The elephant population of Karanataka sits between 5,300 and 6,200, and sharing their habitat are approximately 100,000 people. Human-elephant conflict (HEC) is especially severe with 46 people and 17 elephants dying between 1986 and 2011 as a result of this conflict, and over 250 human and elephant injuries being reported. In 2014, the worsening situation led to the capture of 22 elephants, but despite this HEC has continued to rise.
Elephant Family have been working closely with Dr. M. Ananda Kumar and the Nature Conservation Foundation in Hassan, India to find ways of easing HEC in order to improve the wellbeing and livelihoods of both elephants and people in the region. His accessible and effective early-warning system uses low cost technology — including text messages and information boards along key stretches of roads — to warn people when elephants are in the area so they can take appropriate action.
Below is a fantastic video explaining how the early-warning system technology works:
We have been delighted to receive a recent update from Ananda, demonstrating that this form of HEC prevention is proving highly successful.
Originally, experts dismissed Ananda’s early-warning systems saying that they wouldn’t work, and that elephants didn’t have a place in Hassan because they threatened the lives of the local people. It was suggested that in order to mitigate HEC, elephants should be removed from the region altogether.
Understanding this suggestion not to be an example of true human-wildlife coexistence, Ananda and NCF have dedicated their lives to getting to grips with human-elephant relationships so that the people and elephants of Hassan can peacefully coexist.

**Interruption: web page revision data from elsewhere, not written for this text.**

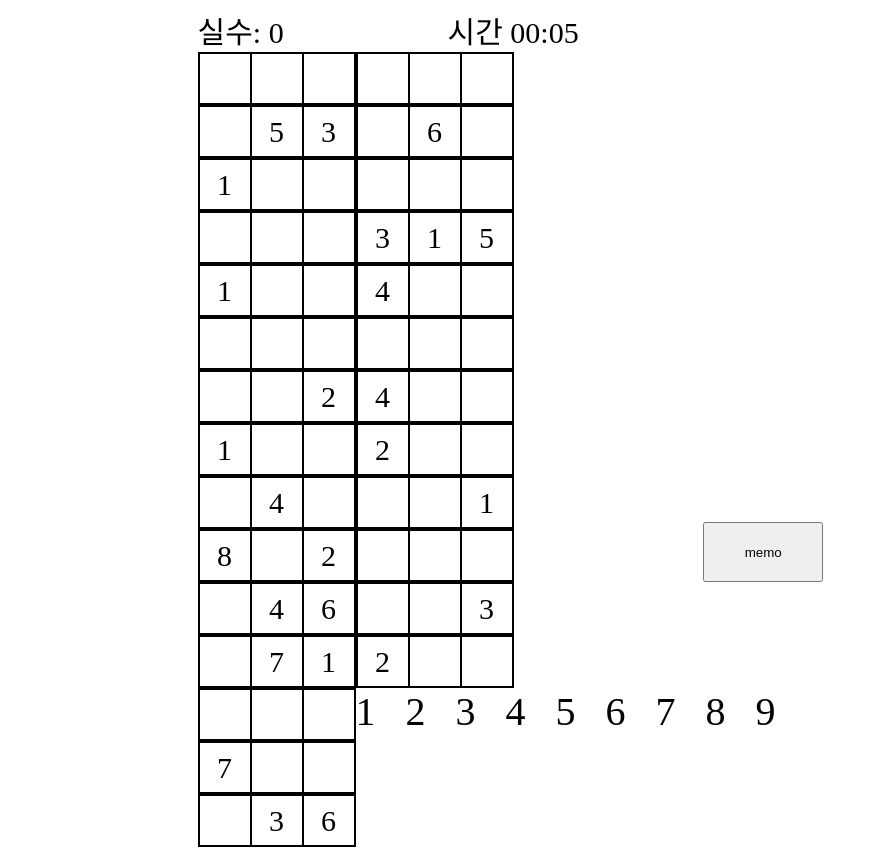
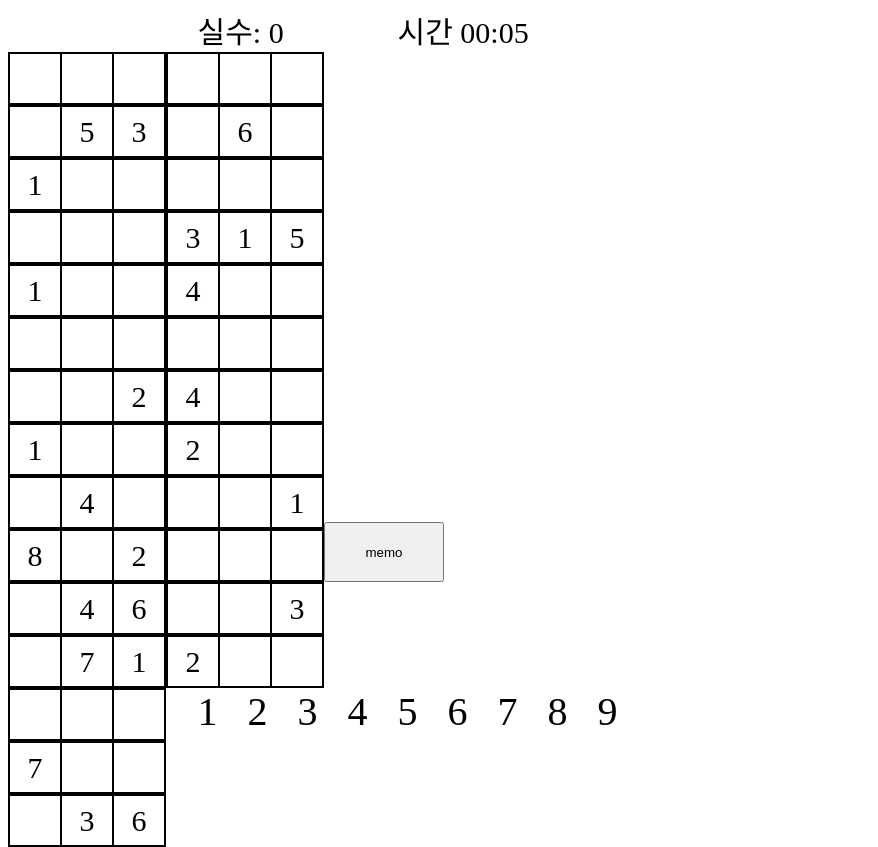
Before and after one commit to wpgus/Sudoku, a plain HTML site: page index.html in a window 1280 px wide. Shown: the top 847 px of the page, without its empty margins (0-878 px from the left). Drawn offline with Linux system fonts and the light colour scheme.

Commit message:
Update style.css

```diff
--- a/style.css
+++ b/style.css
@@ -8,7 +8,6 @@
 .board {
     width: 470px;
     height: 470px;
-    margin-left: 15%;
 }
 
 .block {
@@ -40,7 +39,6 @@ td {
     position: relative;
     width: 120px;
     height: 60px;
-    margin-left: 15%;
 }
 
 .numbers {
@@ -70,5 +68,5 @@ td {
 
 .time {
     font-size: 30px;
-    margin-left: 250px;
+    margin-left: 200px;
 }
```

Since the mobile technology of early-warning systems has been in place, there has been a decline in human deaths caused by HEC and in the past 22 months there hasn’t been a single fatality – the longest period in the past decade.
Not only does this wonderful news demonstrate the efficacy of a simple piece of technology, but it also highlights the need to engage communities and authorities with the importance of human-wildlife coexistence. Rather than simply expel these animals from their rightful home, these sorts of interventions allow for the education of communities which in turn increases tolerance for the wildlife they share their homes with.